The broadest type of immunity that is usually granted is transactional immunity. Also known as “total” or “blanket” immunity, transactional immunity offers complete protection from future prosecution for anything mentioned in the witness’ testimony. Keep in mind, however, that transactional immunity does not protect against prosecution for unrelated crimes mentioned in the testimony. Further, transactional immunity is not offered by the federal system, so it may not be offered as readily as one might think.
Used by both federal and state systems, use and derivative use immunity is a common but narrower type of immunity that could be offered to the witness. This immunity stops the prosecution from using the witness’ statements or the evidence derived from those statements against the witness. Use and derivative use immunity does not protect against additional investigation, on the part of the prosecution, into crimes mentioned by the witness. Charges could be brought against the witness for their mentioned crime only if independent evidence is provided proving the crime. If independent evidence separate from the testimony is not provided, the judge could block the use of the immunized testimony.
A witness can also waive immunity if they wish. Immunity can be waived using a written statement, testifying before immunity is granted, or by not asking for immunity in a timely manner. When a witness waives immunity, the previously immunized testimony can be used in the case. However, before you consider waiving immunity, meet with criminal defense lawyer beforehand. Our team at the Law Office of Louis J. Goodman can protect your rights and interests as a witness.

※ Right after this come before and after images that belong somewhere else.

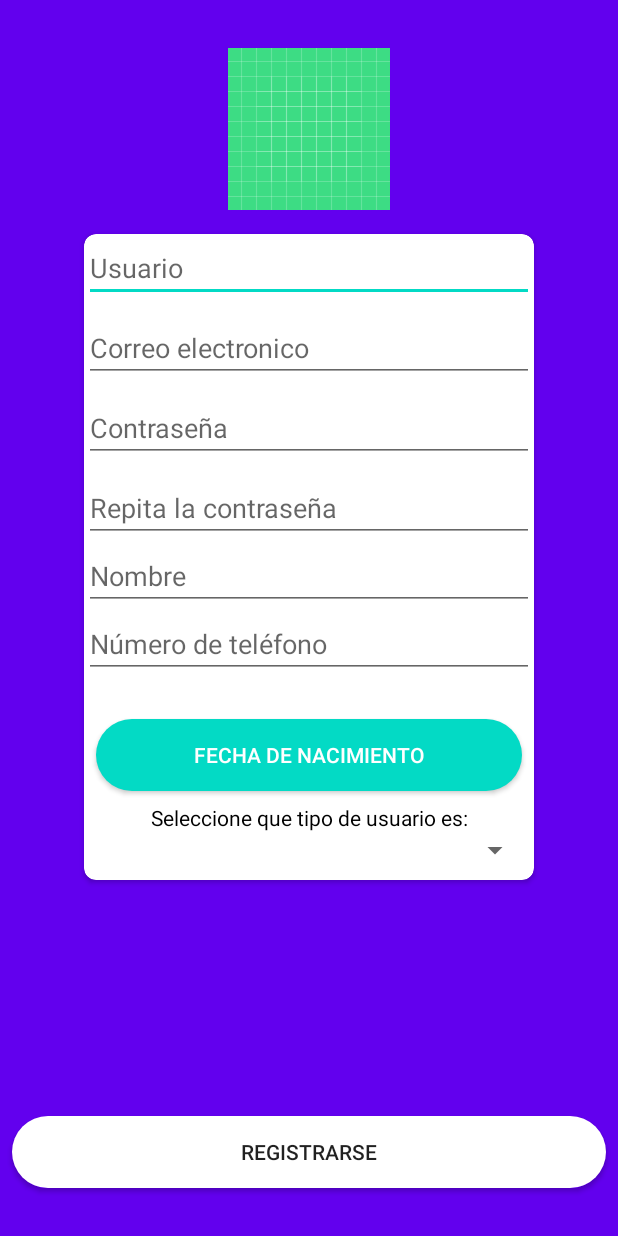
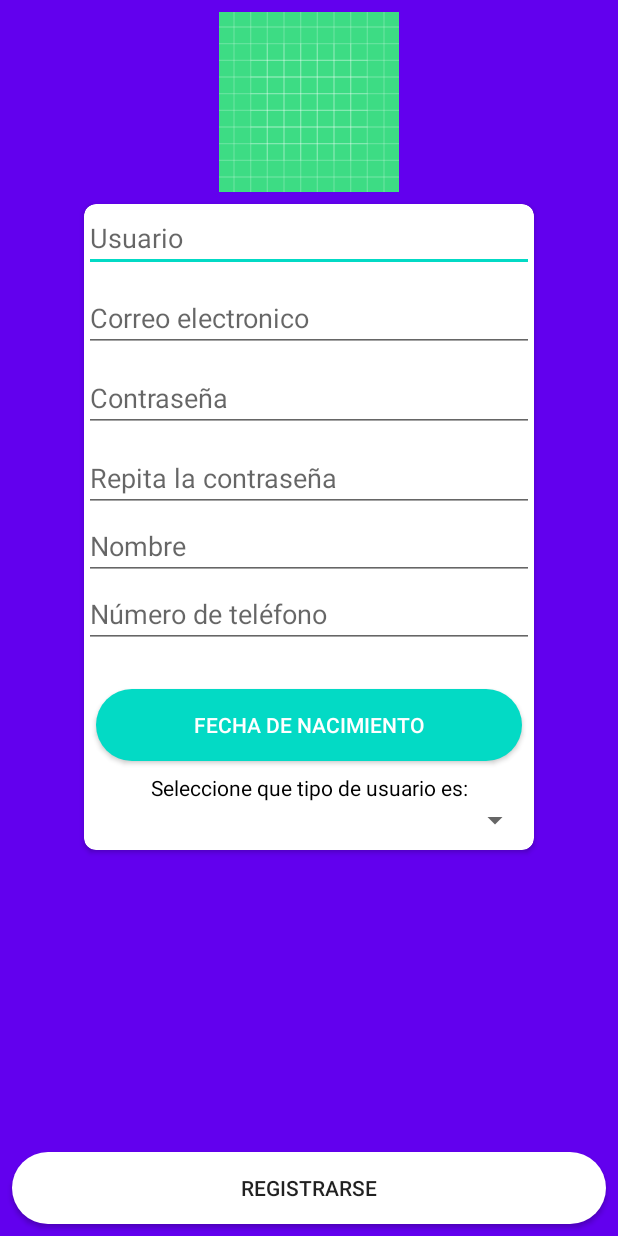
Before and after one commit to DanielSantanoF/Proyecto_de_Desarrollo_de_Aplicaciones_Multiplataforma, an Android app: the layout activity_register.xml on its own in the app's theme, with its tools: preview values and no code run, on a phone screen of 412 x 824 dp. Run offline under Robolectric (Android 15) with nearby library versions, the phone set to English and light mode, and no system bars.

Commit message:
hotfix a la interfaz de registro

```diff
--- a/Android/app/src/main/java/com/dsantano/proyectodam/ui/auth/RegisterActivity.java
+++ b/Android/app/src/main/java/com/dsantano/proyectodam/ui/auth/RegisterActivity.java
@@ -86,7 +86,7 @@ public class RegisterActivity extends AppCompatActivity implements IDatePickerLi
             public void onItemSelected(AdapterView<?> parent, View view, int position, long id) {
                 int type = position + 1;
                 if(type == 1){
-                    typeUserSelected = "BUSCA_COMPAÑIA";
+                    typeUserSelected = "BUSCA_COMPANIA";
                 } else if(type == 2){
                     typeUserSelected = "OFRECE_ALOJAMIENTO";
                 } else if(type == 3){
@@ -101,7 +101,7 @@ public class RegisterActivity extends AppCompatActivity implements IDatePickerLi
         });
 
         ivAvatar = findViewById(R.id.imageViewUploadAvatarRegister);
-        Glide.with(this).load(R.drawable.ic_upload).transform(new CircleCrop()).into(ivAvatar);
+        Glide.with(this).load(R.drawable.ic_upload).into(ivAvatar);
 
         btnPickBirthDate = findViewById(R.id.buttonPickBirthDateRegister);
         btnDoRegister = findViewById(R.id.buttonDoRegister);
--- a/Android/app/src/main/res/layout/activity_register.xml
+++ b/Android/app/src/main/res/layout/activity_register.xml
@@ -10,7 +10,7 @@
     <androidx.cardview.widget.CardView
         android:layout_width="300dp"
         android:layout_height="wrap_content"
-        android:layout_marginTop="16dp"
+        android:layout_marginTop="8dp"
         app:cardCornerRadius="8dp"
         app:layout_constraintEnd_toEndOf="parent"
         app:layout_constraintStart_toStartOf="parent"
@@ -145,7 +145,7 @@
         android:layout_height="wrap_content"
         android:layout_marginStart="8dp"
         android:layout_marginEnd="8dp"
-        android:layout_marginBottom="32dp"
+        android:layout_marginBottom="8dp"
         android:background="@drawable/round_bg_white"
         android:text="@string/btn_register"
         app:layout_constraintBottom_toBottomOf="parent"
@@ -154,9 +154,9 @@
 
     <ImageView
         android:id="@+id/imageViewUploadAvatarRegister"
-        android:layout_width="wrap_content"
-        android:layout_height="wrap_content"
-        android:layout_marginTop="32dp"
+        android:layout_width="120dp"
+        android:layout_height="120dp"
+        android:layout_marginTop="8dp"
         app:layout_constraintEnd_toEndOf="parent"
         app:layout_constraintStart_toStartOf="parent"
         app:layout_constraintTop_toTopOf="parent"
```
Also changed, not shown: Android/app/src/main/res/drawable/ic_upload.xml (+3 -3 lines).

In many cases, people are accused of stalking even though under the definition of the law, they did not commit any acts that would be considered stalking in California.

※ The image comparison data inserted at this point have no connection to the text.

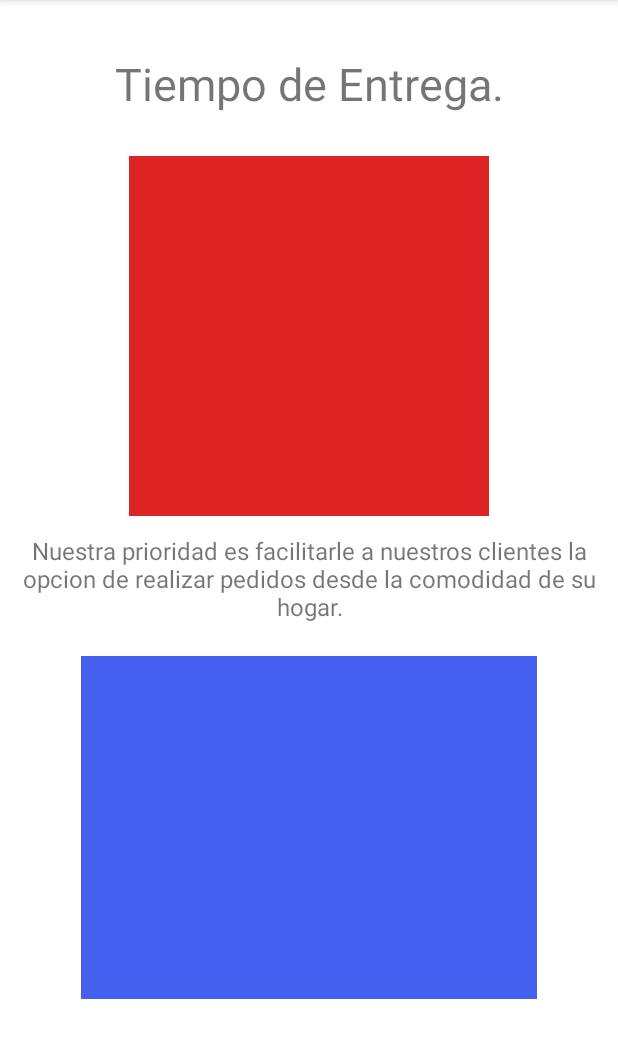
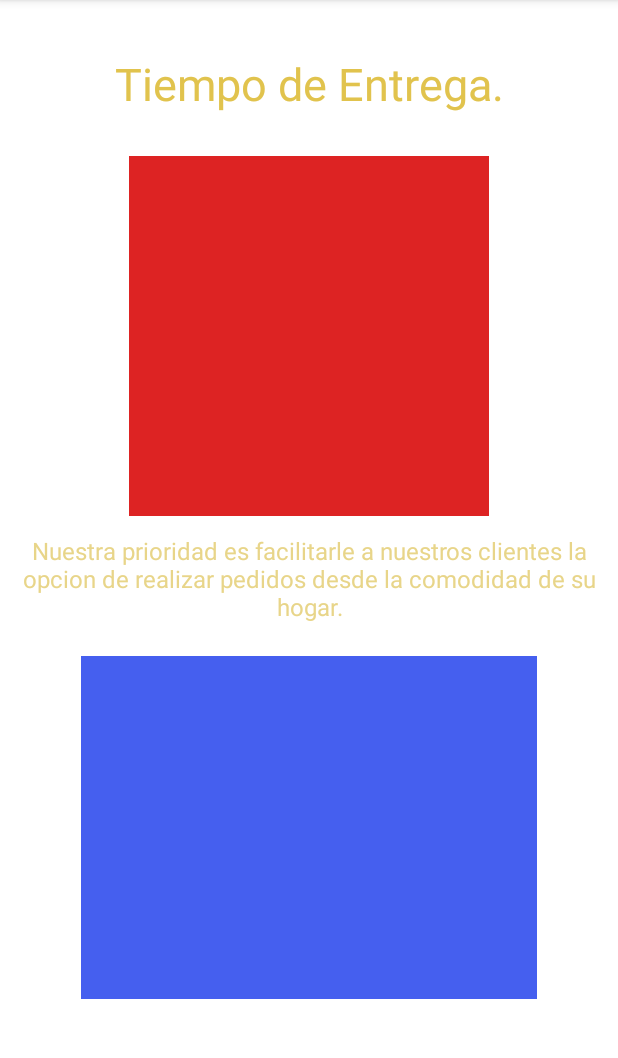
Before and after one commit to dylanjitt/pedidosHermanosAndroid, an Android app: the Pedido screen opened directly, with no data from a screen before it, on a phone screen of 412 x 824 dp, the part 84-1142 px from its top. Run offline under Robolectric (Android 15) with nearby library versions, the phone set to English and light mode, and no system bars.

```diff
--- a/app/src/main/res/layout/activity_pedido.xml
+++ b/app/src/main/res/layout/activity_pedido.xml
@@ -13,6 +13,7 @@
         android:layout_height="wrap_content"
         android:text="Tiempo de Entrega."
         android:textSize="30sp"
+        android:textColor="#E1C34D"
         app:layout_constraintTop_toTopOf="parent"
         app:layout_constraintRight_toRightOf="parent"
         app:layout_constraintLeft_toLeftOf="parent"
@@ -37,6 +38,7 @@
         android:text="Nuestra prioridad es facilitarle a nuestros clientes la opcion de realizar pedidos desde la comodidad de su hogar."
         android:padding="12sp"
         android:gravity="center"
+        android:textColor="#E8D589"
         android:textSize="16sp"
         app:layout_constraintTop_toBottomOf="@id/crono_view"
         app:layout_constraintRight_toRightOf="parent"
```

Definition of Stalking in California
CA.gov features a page on stalking in California. The page has a section on it regarding behaviors that are defined as stalking. These behaviors include the following:

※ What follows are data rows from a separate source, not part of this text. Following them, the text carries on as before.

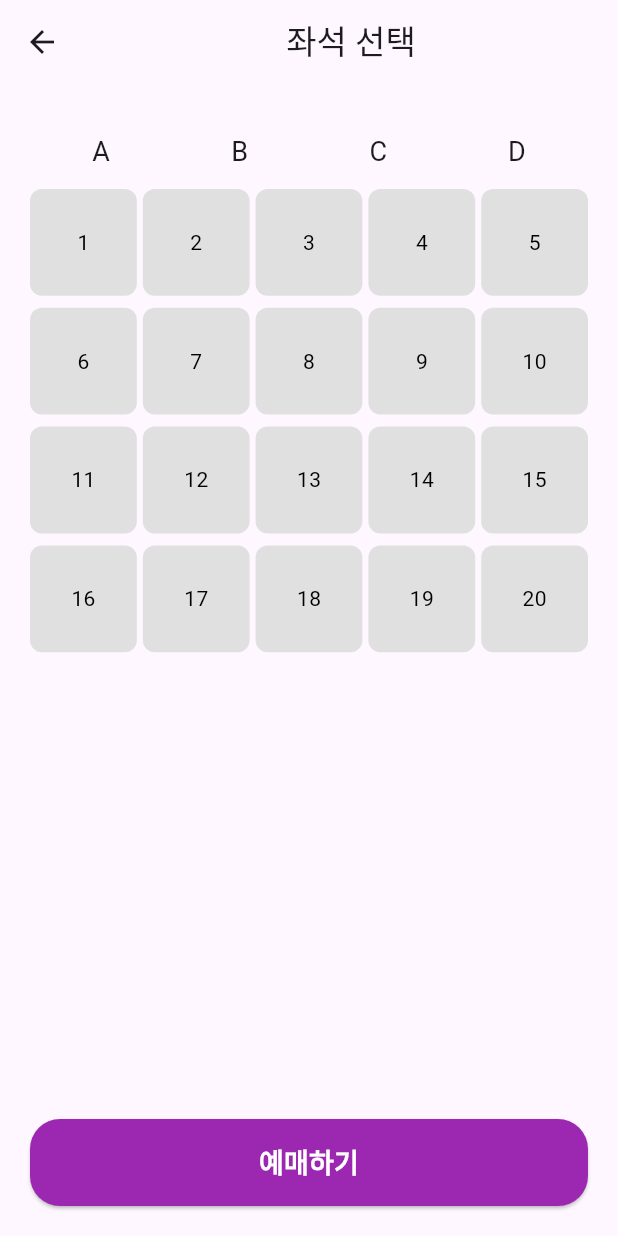
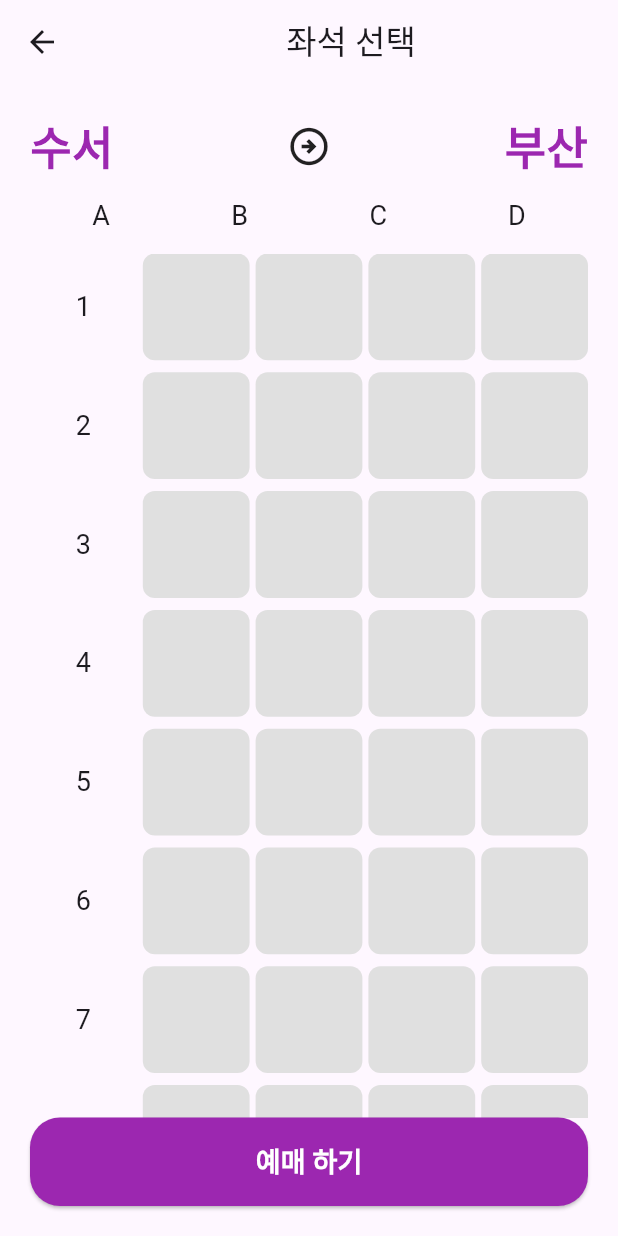
Before and after one commit to Aislyn-cell/flutter_train_app, a Flutter app: the SeatPage screen opened by its route, on a phone screen of 412 x 824 dp. Run offline on Flutter 3.47's test engine with Material 3 defaults, Android fonts, the phone set to English and light mode, and no system bars.

Commit message:
좌석관련 수정2

```diff
--- a/lib/seat_page.dart
+++ b/lib/seat_page.dart
@@ -4,20 +4,50 @@ class SeatPage extends StatefulWidget {
   const SeatPage({super.key});
 
   @override
-  SeatPageState createState() => SeatPageState();
+  State<SeatPage> createState() => _SeatPageState();
 }
 
-class SeatPageState extends State<SeatPage> {
+class _SeatPageState extends State<SeatPage> {
   List<int> selectedSeats = [];
 
   @override
   Widget build(BuildContext context) {
     return Scaffold(
-      appBar: AppBar(title: Center(child: Text('좌석 선택'))),
+      appBar: AppBar(
+        title: Center(child: Text('좌석 선택')), // [앱바 타이틀]
+      ),
       body: Padding(
         padding: const EdgeInsets.symmetric(vertical: 20.0),
         child: Column(
           children: [
+            Padding(
+              padding: const EdgeInsets.symmetric(horizontal: 20),
+              child: Row(
+                mainAxisAlignment: MainAxisAlignment.spaceBetween,
+                children: [
+                  Text(
+                    '수서', // [출발역]
+                    style: TextStyle(
+                      fontSize: 30,
+                      fontWeight: FontWeight.bold,
+                      color: Colors.purple,
+                    ),
+                  ),
+                  Icon(
+                    Icons.arrow_circle_right_outlined, // [화살표 아이콘]
+                    size: 30,
+                  ),
+                  Text(
+                    '부산', // [도착역]
+                    style: TextStyle(
+                      fontSize: 30,
+                      fontWeight: FontWeight.bold,
+                      color: Colors.purple,
+                    ),
+                  ),
+                ],
+              ),
+            ),
             Row(
               mainAxisAlignment: MainAxisAlignment.spaceEvenly,
               children:
@@ -27,7 +57,10 @@ class SeatPageState extends State<SeatPage> {
                           width: 50,
                           height: 50,
                           child: Center(
-                            child: Text(label, style: TextStyle(fontSize: 18)),
+                            child: Text(
+                              label,
+                              style: TextStyle(fontSize: 18), // [ABCD 레이블]
+                            ),
                           ),
                         ),
                       )
@@ -38,13 +71,28 @@ class SeatPageState extends State<SeatPage> {
                 padding: const EdgeInsets.symmetric(horizontal: 20),
                 gridDelegate: SliverGridDelegateWithFixedCrossAxisCount(
                   crossAxisCount: 5,
-                  crossAxisSpacing: 4, // 좌석 위젯 가로 간격 4
-                  mainAxisSpacing: 8, // 좌석 위젯 세로 간격 8
+                  crossAxisSpacing: 4, // [좌석 위젯] 가로 간격 4
+                  mainAxisSpacing: 8, // [좌석 위젯] 세로 간격 8
                 ),
-                itemCount: 20, // 총 좌석 행 개수 20개
+                itemCount: 20 * 5, // 총 좌석 행 개수 20개
                 itemBuilder: (context, index) {
-                  final seatNumber = index + 1;
+                  final row = index ~/ 5;
+                  final col = index % 5;
+                  final seatNumber = row * 4 + col + 1;
                   final isSelected = selectedSeats.contains(seatNumber);
+
+                  if (col == 0) {
+                    return SizedBox(
+                      width: 50,
+                      height: 50,
+                      child: Center(
+                        child: Text(
+                          (row + 1).toString(),
+                          style: TextStyle(fontSize: 18), // [행 번호]
+                        ),
+                      ),
+                    );
+                  }
 
                   return GestureDetector(
                     onTap: () {
@@ -57,17 +105,17 @@ class SeatPageState extends State<SeatPage> {
                       });
                     },
                     child: Container(
-                      width: 50, // 좌석 위젯 너비 50
-                      height: 50, // 좌석 위젯 높이 50
+                      width: 50, // [좌석 위젯] 너비 50
+                      height: 50, // [좌석 위젯] 높이 50
                       decoration: BoxDecoration(
                         color: isSelected ? Colors.purple : Colors.grey[300],
                         borderRadius: BorderRadius.circular(
                           8,
-                        ), // 좌석 위젯 모서리 둥글기 8
+                        ), // [좌석 위젯] 모서리 둥글기 8
                       ),
                       child: Center(
                         child: Text(
-                          '$seatNumber',
+                          '', // [좌석 상태 텍스트]
                           style: TextStyle(
                             color: isSelected ? Colors.white : Colors.black,
                           ),
@@ -79,7 +127,7 @@ class SeatPageState extends State<SeatPage> {
               ),
             ),
             Padding(
-              // 예매하기 버튼 패딩 추가
+              // [예매 하기 버튼] 패딩 추가
               padding: const EdgeInsets.symmetric(horizontal: 20),
               child: SizedBox(
                 width: double.infinity,
@@ -92,13 +140,13 @@ class SeatPageState extends State<SeatPage> {
                     shape: RoundedRectangleBorder(
                       borderRadius: BorderRadius.circular(
                         20,
-                      ), // 예매하기 버튼 모서리 둥글기 20
+                      ), // [예매 하기 버튼] 모서리 둥글기 20
                     ),
                   ),
                   child: Padding(
                     padding: const EdgeInsets.symmetric(vertical: 16),
                     child: Text(
-                      '예매하기',
+                      '예매 하기',
                       style: TextStyle(
                         color: Colors.white,
                         fontSize: 18,
```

- Spying – This can include cyberstalking, literally hiding and spying or showing up at an event and keeping watch.
- Threatening – Making threats that cause the victim fear or apprehension, such as threatening to enter the victim’s home.
- Monitoring – Keeping track of the victim’s activities by following them online through their social media pages, using a GPS device or questioning the victim’s friends and family about the victim’s activities and whereabouts.
- Harassing – Making several calls to the victim that are harassing in their frequency or due to their content.
There are several defenses that can be used if you have been accused of stalking. To learn more about what happens if you are accused of stalking in California and what you should do about it, call the Law Office of Louis J. Goodman. Criminal defense lawyer Louis J. Goodman has been successfully protecting the rights of people charged with stalking. Contact our office today to schedule a free consultation to discuss your situation with him.
Attorney Louis J. Goodman, speaks about guns and gun charges in the State of California. Watch as he sheds light on legal matters concerning this issue.